"""

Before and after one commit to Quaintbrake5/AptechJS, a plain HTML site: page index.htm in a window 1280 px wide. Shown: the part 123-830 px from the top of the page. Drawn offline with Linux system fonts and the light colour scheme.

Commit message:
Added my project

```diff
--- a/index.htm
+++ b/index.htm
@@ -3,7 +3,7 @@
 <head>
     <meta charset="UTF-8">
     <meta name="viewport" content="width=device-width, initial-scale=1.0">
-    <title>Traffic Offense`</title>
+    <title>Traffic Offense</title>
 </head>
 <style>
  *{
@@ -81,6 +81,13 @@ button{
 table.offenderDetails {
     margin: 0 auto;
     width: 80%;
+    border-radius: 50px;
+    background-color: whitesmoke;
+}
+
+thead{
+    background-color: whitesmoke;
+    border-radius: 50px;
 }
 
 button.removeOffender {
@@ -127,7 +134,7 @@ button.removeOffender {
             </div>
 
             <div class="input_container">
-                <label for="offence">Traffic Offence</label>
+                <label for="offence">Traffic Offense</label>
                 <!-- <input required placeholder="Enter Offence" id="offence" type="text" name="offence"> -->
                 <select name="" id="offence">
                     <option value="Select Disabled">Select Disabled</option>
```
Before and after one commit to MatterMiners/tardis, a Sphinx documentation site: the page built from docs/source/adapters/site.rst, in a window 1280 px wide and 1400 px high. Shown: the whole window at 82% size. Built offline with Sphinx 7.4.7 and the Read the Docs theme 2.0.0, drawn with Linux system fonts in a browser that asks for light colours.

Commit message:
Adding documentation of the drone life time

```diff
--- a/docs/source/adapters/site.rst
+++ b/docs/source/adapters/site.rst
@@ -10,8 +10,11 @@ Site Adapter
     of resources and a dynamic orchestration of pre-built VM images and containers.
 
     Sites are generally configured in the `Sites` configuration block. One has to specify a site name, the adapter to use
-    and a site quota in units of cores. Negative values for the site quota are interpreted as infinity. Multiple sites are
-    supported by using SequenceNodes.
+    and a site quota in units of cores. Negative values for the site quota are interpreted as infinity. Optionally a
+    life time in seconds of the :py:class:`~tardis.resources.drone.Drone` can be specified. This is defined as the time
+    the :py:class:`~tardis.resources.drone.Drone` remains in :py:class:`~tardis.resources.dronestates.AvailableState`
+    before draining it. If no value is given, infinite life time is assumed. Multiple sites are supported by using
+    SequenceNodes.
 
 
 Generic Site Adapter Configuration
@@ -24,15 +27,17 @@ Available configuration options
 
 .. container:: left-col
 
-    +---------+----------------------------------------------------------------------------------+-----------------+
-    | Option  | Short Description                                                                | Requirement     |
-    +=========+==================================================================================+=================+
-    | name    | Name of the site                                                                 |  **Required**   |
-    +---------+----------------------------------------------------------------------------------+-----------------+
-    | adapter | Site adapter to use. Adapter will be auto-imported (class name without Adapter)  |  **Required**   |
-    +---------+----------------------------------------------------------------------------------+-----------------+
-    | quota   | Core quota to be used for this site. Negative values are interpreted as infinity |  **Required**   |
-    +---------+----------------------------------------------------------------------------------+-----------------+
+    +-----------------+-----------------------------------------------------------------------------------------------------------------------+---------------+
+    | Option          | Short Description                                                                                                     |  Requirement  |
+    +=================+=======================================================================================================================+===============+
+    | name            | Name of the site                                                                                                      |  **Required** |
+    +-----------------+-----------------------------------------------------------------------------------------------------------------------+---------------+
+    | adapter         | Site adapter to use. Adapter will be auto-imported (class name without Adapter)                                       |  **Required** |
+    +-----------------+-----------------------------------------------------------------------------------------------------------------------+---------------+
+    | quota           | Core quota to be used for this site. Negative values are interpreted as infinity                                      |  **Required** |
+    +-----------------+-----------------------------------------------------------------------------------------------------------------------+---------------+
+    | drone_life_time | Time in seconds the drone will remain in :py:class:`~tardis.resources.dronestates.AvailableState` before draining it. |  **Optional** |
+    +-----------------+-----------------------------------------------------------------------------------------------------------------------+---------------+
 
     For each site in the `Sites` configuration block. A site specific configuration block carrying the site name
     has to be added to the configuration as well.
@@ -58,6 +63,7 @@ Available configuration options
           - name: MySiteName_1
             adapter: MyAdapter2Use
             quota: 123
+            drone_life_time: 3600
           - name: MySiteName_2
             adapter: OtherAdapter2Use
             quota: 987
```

"""

- [EXERCISE] Every entry that appears above should be duplicated exactly.

- [ANSWER AREA]
Before and after one commit to Quaintbrake5/AptechJS, a plain HTML site: page index.htm in a window 1280 px wide. Shown: the part 123-830 px from the top of the page. Drawn offline with Linux system fonts and the light colour scheme.

Commit message:
Added my project

```diff
--- a/index.htm
+++ b/index.htm
@@ -3,7 +3,7 @@
 <head>
     <meta charset="UTF-8">
     <meta name="viewport" content="width=device-width, initial-scale=1.0">
-    <title>Traffic Offense`</title>
+    <title>Traffic Offense</title>
 </head>
 <style>
  *{
@@ -81,6 +81,13 @@ button{
 table.offenderDetails {
     margin: 0 auto;
     width: 80%;
+    border-radius: 50px;
+    background-color: whitesmoke;
+}
+
+thead{
+    background-color: whitesmoke;
+    border-radius: 50px;
 }
 
 button.removeOffender {
@@ -127,7 +134,7 @@ button.removeOffender {
             </div>
 
             <div class="input_container">
-                <label for="offence">Traffic Offence</label>
+                <label for="offence">Traffic Offense</label>
                 <!-- <input required placeholder="Enter Offence" id="offence" type="text" name="offence"> -->
                 <select name="" id="offence">
                     <option value="Select Disabled">Select Disabled</option>
```
Before and after one commit to MatterMiners/tardis, a Sphinx documentation site: the page built from docs/source/adapters/site.rst, in a window 1280 px wide and 1400 px high. Shown: the whole window at 82% size. Built offline with Sphinx 7.4.7 and the Read the Docs theme 2.0.0, drawn with Linux system fonts in a browser that asks for light colours.

Commit message:
Adding documentation of the drone life time

```diff
--- a/docs/source/adapters/site.rst
+++ b/docs/source/adapters/site.rst
@@ -10,8 +10,11 @@ Site Adapter
     of resources and a dynamic orchestration of pre-built VM images and containers.
 
     Sites are generally configured in the `Sites` configuration block. One has to specify a site name, the adapter to use
-    and a site quota in units of cores. Negative values for the site quota are interpreted as infinity. Multiple sites are
-    supported by using SequenceNodes.
+    and a site quota in units of cores. Negative values for the site quota are interpreted as infinity. Optionally a
+    life time in seconds of the :py:class:`~tardis.resources.drone.Drone` can be specified. This is defined as the time
+    the :py:class:`~tardis.resources.drone.Drone` remains in :py:class:`~tardis.resources.dronestates.AvailableState`
+    before draining it. If no value is given, infinite life time is assumed. Multiple sites are supported by using
+    SequenceNodes.
 
 
 Generic Site Adapter Configuration
@@ -24,15 +27,17 @@ Available configuration options
 
 .. container:: left-col
 
-    +---------+----------------------------------------------------------------------------------+-----------------+
-    | Option  | Short Description                                                                | Requirement     |
-    +=========+==================================================================================+=================+
-    | name    | Name of the site                                                                 |  **Required**   |
-    +---------+----------------------------------------------------------------------------------+-----------------+
-    | adapter | Site adapter to use. Adapter will be auto-imported (class name without Adapter)  |  **Required**   |
-    +---------+----------------------------------------------------------------------------------+-----------------+
-    | quota   | Core quota to be used for this site. Negative values are interpreted as infinity |  **Required**   |
-    +---------+----------------------------------------------------------------------------------+-----------------+
+    +-----------------+-----------------------------------------------------------------------------------------------------------------------+---------------+
+    | Option          | Short Description                                                                                                     |  Requirement  |
+    +=================+=======================================================================================================================+===============+
+    | name            | Name of the site                                                                                                      |  **Required** |
+    +-----------------+-----------------------------------------------------------------------------------------------------------------------+---------------+
+    | adapter         | Site adapter to use. Adapter will be auto-imported (class name without Adapter)                                       |  **Required** |
+    +-----------------+-----------------------------------------------------------------------------------------------------------------------+---------------+
+    | quota           | Core quota to be used for this site. Negative values are interpreted as infinity                                      |  **Required** |
+    +-----------------+-----------------------------------------------------------------------------------------------------------------------+---------------+
+    | drone_life_time | Time in seconds the drone will remain in :py:class:`~tardis.resources.dronestates.AvailableState` before draining it. |  **Optional** |
+    +-----------------+-----------------------------------------------------------------------------------------------------------------------+---------------+
 
     For each site in the `Sites` configuration block. A site specific configuration block carrying the site name
     has to be added to the configuration as well.
@@ -58,6 +63,7 @@ Available configuration options
           - name: MySiteName_1
             adapter: MyAdapter2Use
             quota: 123
+            drone_life_time: 3600
           - name: MySiteName_2
             adapter: OtherAdapter2Use
             quota: 987
```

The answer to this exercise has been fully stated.